(GIVEN RECORDS begins)

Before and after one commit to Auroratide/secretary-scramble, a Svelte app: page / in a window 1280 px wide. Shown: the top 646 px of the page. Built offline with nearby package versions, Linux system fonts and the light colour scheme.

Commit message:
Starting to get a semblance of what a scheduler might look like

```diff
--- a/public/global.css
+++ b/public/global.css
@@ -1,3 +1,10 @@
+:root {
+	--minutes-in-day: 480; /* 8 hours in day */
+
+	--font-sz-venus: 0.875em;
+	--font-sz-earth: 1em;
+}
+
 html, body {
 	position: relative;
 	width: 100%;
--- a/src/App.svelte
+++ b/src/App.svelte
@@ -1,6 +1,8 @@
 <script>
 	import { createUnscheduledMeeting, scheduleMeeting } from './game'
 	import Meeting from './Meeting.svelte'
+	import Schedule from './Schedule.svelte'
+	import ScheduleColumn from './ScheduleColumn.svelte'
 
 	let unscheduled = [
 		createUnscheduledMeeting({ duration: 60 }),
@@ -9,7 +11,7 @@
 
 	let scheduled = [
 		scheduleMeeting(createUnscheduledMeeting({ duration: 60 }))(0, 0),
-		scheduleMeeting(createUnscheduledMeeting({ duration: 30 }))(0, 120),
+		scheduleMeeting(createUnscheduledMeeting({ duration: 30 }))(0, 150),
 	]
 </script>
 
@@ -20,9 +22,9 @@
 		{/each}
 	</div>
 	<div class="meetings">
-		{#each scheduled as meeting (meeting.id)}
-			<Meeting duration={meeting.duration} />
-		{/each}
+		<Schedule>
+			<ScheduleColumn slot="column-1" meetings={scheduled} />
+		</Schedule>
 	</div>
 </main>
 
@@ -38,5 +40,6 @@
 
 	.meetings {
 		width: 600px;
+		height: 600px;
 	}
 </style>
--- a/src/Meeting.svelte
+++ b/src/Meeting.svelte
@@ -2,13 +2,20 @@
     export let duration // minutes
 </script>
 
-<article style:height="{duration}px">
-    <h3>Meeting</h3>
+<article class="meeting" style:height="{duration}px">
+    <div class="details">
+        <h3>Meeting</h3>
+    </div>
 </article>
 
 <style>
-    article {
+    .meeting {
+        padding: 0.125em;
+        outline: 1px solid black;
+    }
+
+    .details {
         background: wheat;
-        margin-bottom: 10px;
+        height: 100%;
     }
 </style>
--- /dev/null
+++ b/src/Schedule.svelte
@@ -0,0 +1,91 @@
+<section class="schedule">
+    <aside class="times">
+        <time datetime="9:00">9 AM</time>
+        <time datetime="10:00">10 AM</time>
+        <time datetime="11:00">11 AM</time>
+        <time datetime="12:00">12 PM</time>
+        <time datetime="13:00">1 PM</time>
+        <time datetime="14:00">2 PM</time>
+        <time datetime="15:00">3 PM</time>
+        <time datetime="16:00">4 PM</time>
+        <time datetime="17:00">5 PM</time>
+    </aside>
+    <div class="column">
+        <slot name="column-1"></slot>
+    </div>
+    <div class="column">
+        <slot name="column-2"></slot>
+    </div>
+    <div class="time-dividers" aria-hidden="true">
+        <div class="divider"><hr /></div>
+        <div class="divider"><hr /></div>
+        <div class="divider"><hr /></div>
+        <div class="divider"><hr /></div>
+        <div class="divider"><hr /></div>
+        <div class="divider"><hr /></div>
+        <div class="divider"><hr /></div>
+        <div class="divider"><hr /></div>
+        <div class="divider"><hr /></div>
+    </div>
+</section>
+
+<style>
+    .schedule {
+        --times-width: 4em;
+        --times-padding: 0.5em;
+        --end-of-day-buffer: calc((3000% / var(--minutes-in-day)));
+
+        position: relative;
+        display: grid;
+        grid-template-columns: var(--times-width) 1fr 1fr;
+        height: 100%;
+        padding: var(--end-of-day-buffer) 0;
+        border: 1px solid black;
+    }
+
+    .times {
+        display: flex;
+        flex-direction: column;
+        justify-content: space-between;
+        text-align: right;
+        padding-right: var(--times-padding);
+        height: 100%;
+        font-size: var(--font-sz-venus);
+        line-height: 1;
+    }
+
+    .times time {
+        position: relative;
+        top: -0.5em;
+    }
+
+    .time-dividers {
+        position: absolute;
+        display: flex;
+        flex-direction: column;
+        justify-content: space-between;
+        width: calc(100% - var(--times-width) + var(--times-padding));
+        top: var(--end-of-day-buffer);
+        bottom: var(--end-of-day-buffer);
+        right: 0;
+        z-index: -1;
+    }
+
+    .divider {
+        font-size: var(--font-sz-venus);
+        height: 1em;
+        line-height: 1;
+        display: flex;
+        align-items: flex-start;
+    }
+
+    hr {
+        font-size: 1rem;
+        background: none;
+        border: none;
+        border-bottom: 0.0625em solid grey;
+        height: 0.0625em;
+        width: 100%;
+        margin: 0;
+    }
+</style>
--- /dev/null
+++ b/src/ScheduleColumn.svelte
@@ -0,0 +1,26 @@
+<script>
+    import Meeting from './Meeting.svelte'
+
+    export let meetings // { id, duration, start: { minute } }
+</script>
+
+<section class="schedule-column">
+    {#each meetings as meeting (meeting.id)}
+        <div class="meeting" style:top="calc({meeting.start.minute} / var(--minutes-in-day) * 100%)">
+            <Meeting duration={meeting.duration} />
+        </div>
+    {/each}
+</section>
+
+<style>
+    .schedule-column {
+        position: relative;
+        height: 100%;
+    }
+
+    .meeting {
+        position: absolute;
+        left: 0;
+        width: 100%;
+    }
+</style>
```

(GIVEN RECORDS ends)

Without omitting anything, set down all the entries above again.

Before and after one commit to Auroratide/secretary-scramble, a Svelte app: page / in a window 1280 px wide. Shown: the top 646 px of the page. Built offline with nearby package versions, Linux system fonts and the light colour scheme.

Commit message:
Starting to get a semblance of what a scheduler might look like

```diff
--- a/public/global.css
+++ b/public/global.css
@@ -1,3 +1,10 @@
+:root {
+	--minutes-in-day: 480; /* 8 hours in day */
+
+	--font-sz-venus: 0.875em;
+	--font-sz-earth: 1em;
+}
+
 html, body {
 	position: relative;
 	width: 100%;
--- a/src/App.svelte
+++ b/src/App.svelte
@@ -1,6 +1,8 @@
 <script>
 	import { createUnscheduledMeeting, scheduleMeeting } from './game'
 	import Meeting from './Meeting.svelte'
+	import Schedule from './Schedule.svelte'
+	import ScheduleColumn from './ScheduleColumn.svelte'
 
 	let unscheduled = [
 		createUnscheduledMeeting({ duration: 60 }),
@@ -9,7 +11,7 @@
 
 	let scheduled = [
 		scheduleMeeting(createUnscheduledMeeting({ duration: 60 }))(0, 0),
-		scheduleMeeting(createUnscheduledMeeting({ duration: 30 }))(0, 120),
+		scheduleMeeting(createUnscheduledMeeting({ duration: 30 }))(0, 150),
 	]
 </script>
 
@@ -20,9 +22,9 @@
 		{/each}
 	</div>
 	<div class="meetings">
-		{#each scheduled as meeting (meeting.id)}
-			<Meeting duration={meeting.duration} />
-		{/each}
+		<Schedule>
+			<ScheduleColumn slot="column-1" meetings={scheduled} />
+		</Schedule>
 	</div>
 </main>
 
@@ -38,5 +40,6 @@
 
 	.meetings {
 		width: 600px;
+		height: 600px;
 	}
 </style>
--- a/src/Meeting.svelte
+++ b/src/Meeting.svelte
@@ -2,13 +2,20 @@
     export let duration // minutes
 </script>
 
-<article style:height="{duration}px">
-    <h3>Meeting</h3>
+<article class="meeting" style:height="{duration}px">
+    <div class="details">
+        <h3>Meeting</h3>
+    </div>
 </article>
 
 <style>
-    article {
+    .meeting {
+        padding: 0.125em;
+        outline: 1px solid black;
+    }
+
+    .details {
         background: wheat;
-        margin-bottom: 10px;
+        height: 100%;
     }
 </style>
--- /dev/null
+++ b/src/Schedule.svelte
@@ -0,0 +1,91 @@
+<section class="schedule">
+    <aside class="times">
+        <time datetime="9:00">9 AM</time>
+        <time datetime="10:00">10 AM</time>
+        <time datetime="11:00">11 AM</time>
+        <time datetime="12:00">12 PM</time>
+        <time datetime="13:00">1 PM</time>
+        <time datetime="14:00">2 PM</time>
+        <time datetime="15:00">3 PM</time>
+        <time datetime="16:00">4 PM</time>
+        <time datetime="17:00">5 PM</time>
+    </aside>
+    <div class="column">
+        <slot name="column-1"></slot>
+    </div>
+    <div class="column">
+        <slot name="column-2"></slot>
+    </div>
+    <div class="time-dividers" aria-hidden="true">
+        <div class="divider"><hr /></div>
+        <div class="divider"><hr /></div>
+        <div class="divider"><hr /></div>
+        <div class="divider"><hr /></div>
+        <div class="divider"><hr /></div>
+        <div class="divider"><hr /></div>
+        <div class="divider"><hr /></div>
+        <div class="divider"><hr /></div>
+        <div class="divider"><hr /></div>
+    </div>
+</section>
+
+<style>
+    .schedule {
+        --times-width: 4em;
+        --times-padding: 0.5em;
+        --end-of-day-buffer: calc((3000% / var(--minutes-in-day)));
+
+        position: relative;
+        display: grid;
+        grid-template-columns: var(--times-width) 1fr 1fr;
+        height: 100%;
+        padding: var(--end-of-day-buffer) 0;
+        border: 1px solid black;
+    }
+
+    .times {
+        display: flex;
+        flex-direction: column;
+        justify-content: space-between;
+        text-align: right;
+        padding-right: var(--times-padding);
+        height: 100%;
+        font-size: var(--font-sz-venus);
+        line-height: 1;
+    }
+
+    .times time {
+        position: relative;
+        top: -0.5em;
+    }
+
+    .time-dividers {
+        position: absolute;
+        display: flex;
+        flex-direction: column;
+        justify-content: space-between;
+        width: calc(100% - var(--times-width) + var(--times-padding));
+        top: var(--end-of-day-buffer);
+        bottom: var(--end-of-day-buffer);
+        right: 0;
+        z-index: -1;
+    }
+
+    .divider {
+        font-size: var(--font-sz-venus);
+        height: 1em;
+        line-height: 1;
+        display: flex;
+        align-items: flex-start;
+    }
+
+    hr {
+        font-size: 1rem;
+        background: none;
+        border: none;
+        border-bottom: 0.0625em solid grey;
+        height: 0.0625em;
+        width: 100%;
+        margin: 0;
+    }
+</style>
--- /dev/null
+++ b/src/ScheduleColumn.svelte
@@ -0,0 +1,26 @@
+<script>
+    import Meeting from './Meeting.svelte'
+
+    export let meetings // { id, duration, start: { minute } }
+</script>
+
+<section class="schedule-column">
+    {#each meetings as meeting (meeting.id)}
+        <div class="meeting" style:top="calc({meeting.start.minute} / var(--minutes-in-day) * 100%)">
+            <Meeting duration={meeting.duration} />
+        </div>
+    {/each}
+</section>
+
+<style>
+    .schedule-column {
+        position: relative;
+        height: 100%;
+    }
+
+    .meeting {
+        position: absolute;
+        left: 0;
+        width: 100%;
+    }
+</style>
```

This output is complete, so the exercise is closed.